Had those penalties not been called, who knows where those drives might’ve ended.

“We just made some mistakes in key crucial situations that really hurt ourselves,” Washington State coach Jake Dickert said.

Grind it out

USC running back Travis Dye pushes through a tackle attempt by Washington State's Andrew Edson and Ron Stone Jr.
USC running back Travis Dye (26) pushes through the attempted tackles by Washington State’s Andrew Edson (95) and Ron Stone Jr (10) during the second half Saturday at the Coliseum.
(Gina Ferazzi / Los Angeles Times)

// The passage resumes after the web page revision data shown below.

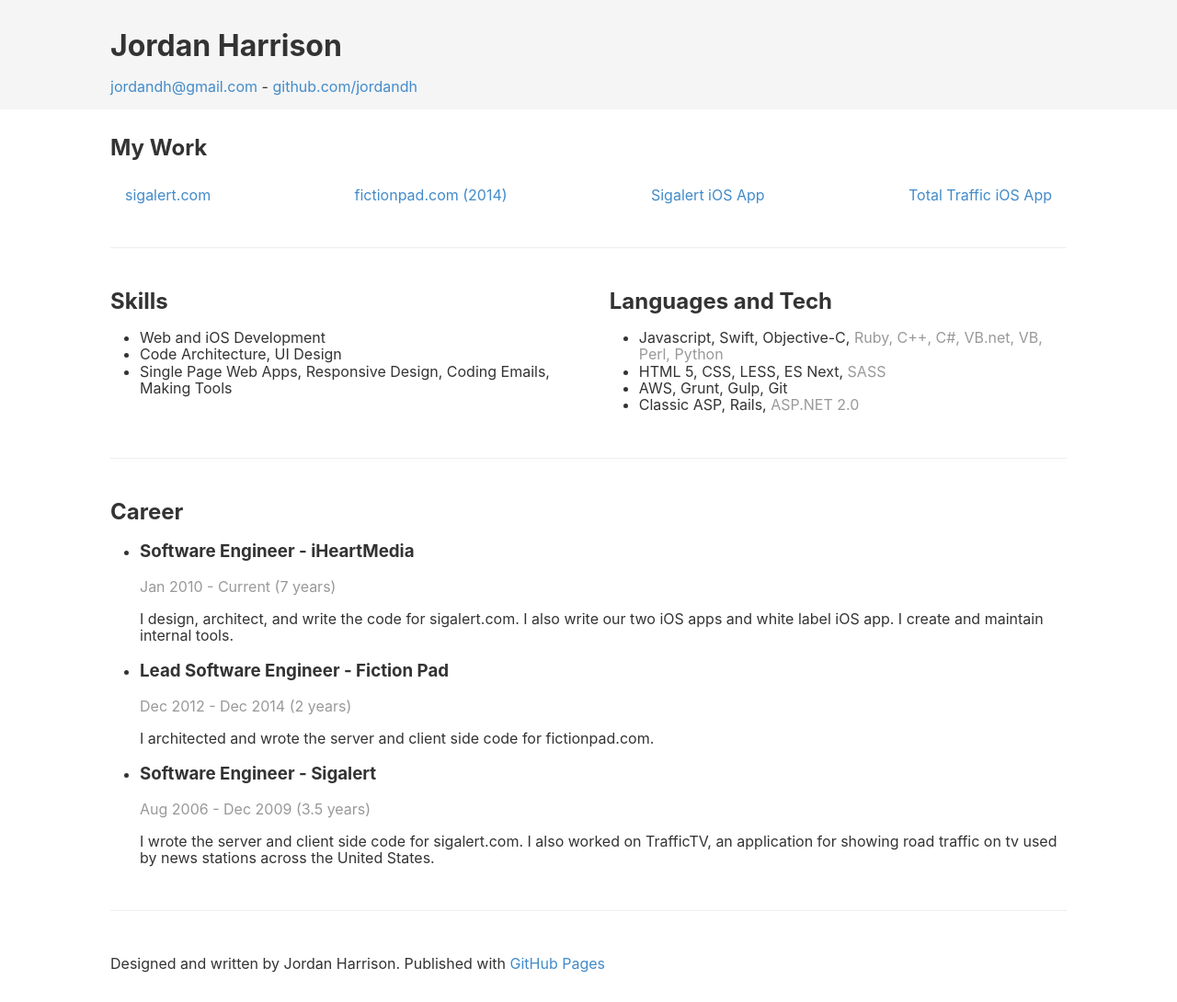
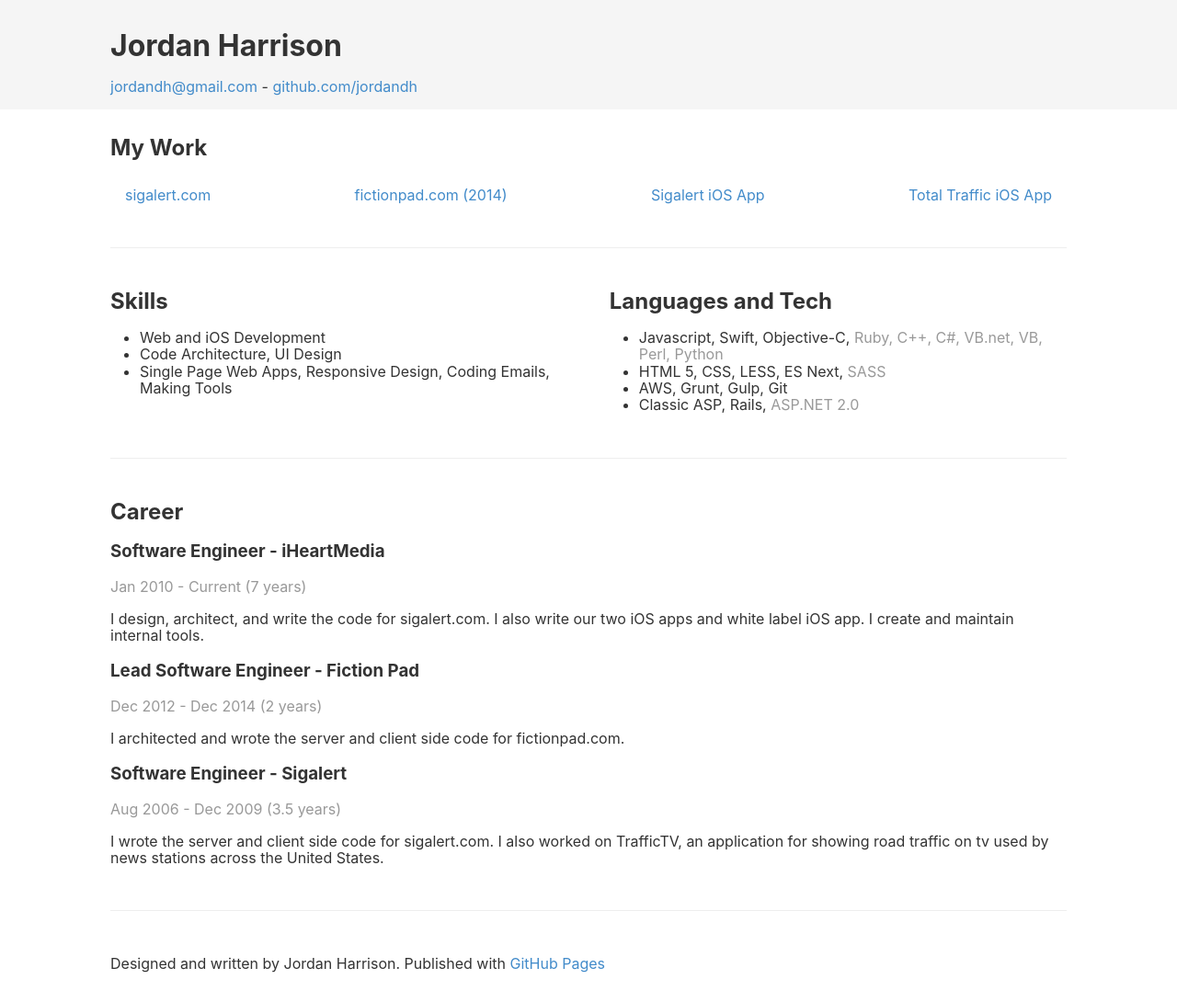
Before and after one commit to jordandh/resume, a Jekyll site: the page built from README.md, in a window 1280 px wide. Shown: the whole page at 92% size. Built offline with Jekyll 4.4.1, drawn with Linux system fonts in a browser that asks for light colours; our own code applies the rules of GitHub Pages for plain Markdown files.

Commit message:
Update style.scss

```diff
--- a/assets/css/style.scss
+++ b/assets/css/style.scss
@@ -118,6 +118,15 @@ section {
 }
 
 /*
+ * career
+ */
+.career-list {
+  margin: 0;
+  padding: 0;
+  list-style: none;
+}
+
+/*
  * footer
  */
 footer {
```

Dye has never really been considered a workhorse, no matter how prolific he proved himself to be at Oregon. But against Washington State, that’s exactly what Riley asked him to be.

Dye carried the ball 28 times during USC’s win, tied for the second-most totes in a single game during his career. It was just the fourth time in his career he had more than 20 rushing attempts.

Fourteen of his carries came in the fourth quarter alone, as USC turned to Dye to grind out the clock.

“He’s a tough player,” Riley said. “He’s a very reliable player. I just have a lot of trust and faith in what we’re going to get out of him each and every week.”

Asked what was working on the ground, Dye gave all the credit for his 149-yard performance to USC’s offensive line.

“The O-line was identifying everything and blocking it,” Dye said. “It was wonderful tonight.”